⟨

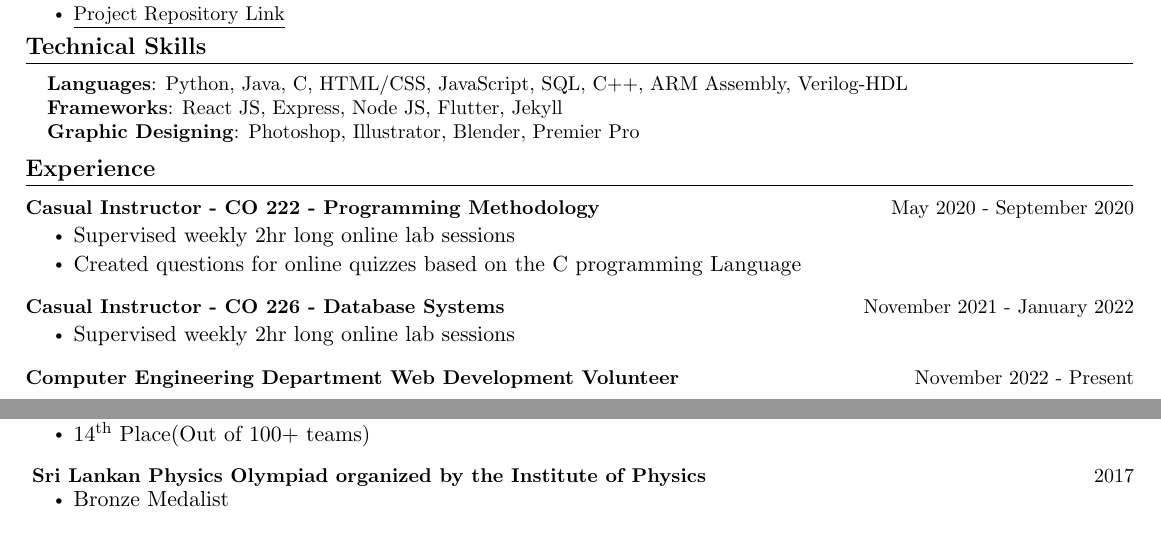
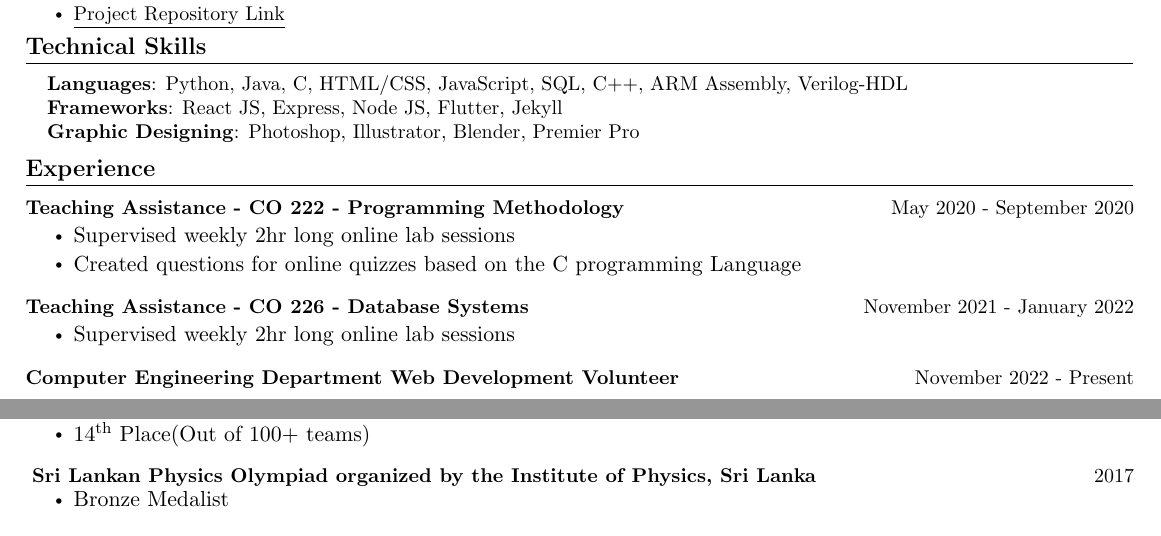
Before and after one commit to dinuransika/dinuransika.github.io, a LaTeX CV (CV/CV_Dinura.tex): two parts of pages 1 and 2 of 2, joined at a grey line, cut so that both start at the same text. Compiled offline with pdfLaTeX.

Commit message:
new update

```diff
--- a/CV/CV_Dinura.tex
+++ b/CV/CV_Dinura.tex
@@ -264,14 +258,14 @@ I’m a 3rd year computer engineering undergraduate with a keen interest in mach
 \section{Experience}
     \vspace{-5pt}
     \resumeSubHeadingListStart
-      \resumeListHeading{\textbf{Casual Instructor - CO 222 - Programming Methodology}}{May 2020 - September 2020}
+      \resumeListHeading{\textbf{Teaching Assistance - CO 222 - Programming Methodology}}{May 2020 - September 2020}
       \vspace*{2.0\multicolsep}
       \begin{itemize}[ itemsep=-1pt]
         \item Supervised weekly 2hr long online lab sessions
         \item Created questions for online quizzes based on the C programming Language
       \end{itemize}
       \vspace{-18pt}
-      \resumeListHeading{\textbf{Casual Instructor - CO 226 - Database Systems}}{November 2021 - January 2022}
+      \resumeListHeading{\textbf{Teaching Assistance - CO 226 - Database Systems}}{November 2021 - January 2022}
       \vspace*{2.0\multicolsep}
       \begin{itemize}[ itemsep=-1pt]
         \item Supervised weekly 2hr long online lab sessions
@@ -300,7 +294,7 @@ I’m a 3rd year computer engineering undergraduate with a keen interest in mach
           \item 14\textsuperscript{th} Place(Out of 100+ teams)
         \end{itemize}
         \vspace{-20pt}
-        \resumeListHeading{ \textbf{Sri Lankan Physics Olympiad organized by the Institute of Physics} }{2017}
+        \resumeListHeading{ \textbf{Sri Lankan Physics Olympiad organized by the Institute of Physics, Sri Lanka} }{2017}
         \vspace*{3.0\multicolsep}
         \begin{itemize}[ itemsep=-2pt]
           \item Bronze Medalist
```
Also changed, not shown: CV/CV_Dinura.pdf, CV/CV_Dinura.tex (6 more changed lines).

⟩

= WHAT TO WORK ON =
Make an exact copy of the records, pictures excluded.

= RESPONSE =
Before and after one commit to dinuransika/dinuransika.github.io, a LaTeX CV (CV/CV_Dinura.tex): two parts of pages 1 and 2 of 2, joined at a grey line, cut so that both start at the same text. Compiled offline with pdfLaTeX.

Commit message:
new update

```diff
--- a/CV/CV_Dinura.tex
+++ b/CV/CV_Dinura.tex
@@ -264,14 +258,14 @@ I’m a 3rd year computer engineering undergraduate with a keen interest in mach
 \section{Experience}
     \vspace{-5pt}
     \resumeSubHeadingListStart
-      \resumeListHeading{\textbf{Casual Instructor - CO 222 - Programming Methodology}}{May 2020 - September 2020}
+      \resumeListHeading{\textbf{Teaching Assistance - CO 222 - Programming Methodology}}{May 2020 - September 2020}
       \vspace*{2.0\multicolsep}
       \begin{itemize}[ itemsep=-1pt]
         \item Supervised weekly 2hr long online lab sessions
         \item Created questions for online quizzes based on the C programming Language
       \end{itemize}
       \vspace{-18pt}
-      \resumeListHeading{\textbf{Casual Instructor - CO 226 - Database Systems}}{November 2021 - January 2022}
+      \resumeListHeading{\textbf{Teaching Assistance - CO 226 - Database Systems}}{November 2021 - January 2022}
       \vspace*{2.0\multicolsep}
       \begin{itemize}[ itemsep=-1pt]
         \item Supervised weekly 2hr long online lab sessions
@@ -300,7 +294,7 @@ I’m a 3rd year computer engineering undergraduate with a keen interest in mach
           \item 14\textsuperscript{th} Place(Out of 100+ teams)
         \end{itemize}
         \vspace{-20pt}
-        \resumeListHeading{ \textbf{Sri Lankan Physics Olympiad organized by the Institute of Physics} }{2017}
+        \resumeListHeading{ \textbf{Sri Lankan Physics Olympiad organized by the Institute of Physics, Sri Lanka} }{2017}
         \vspace*{3.0\multicolsep}
         \begin{itemize}[ itemsep=-2pt]
           \item Bronze Medalist
```
Also changed, not shown: CV/CV_Dinura.pdf, CV/CV_Dinura.tex (6 more changed lines).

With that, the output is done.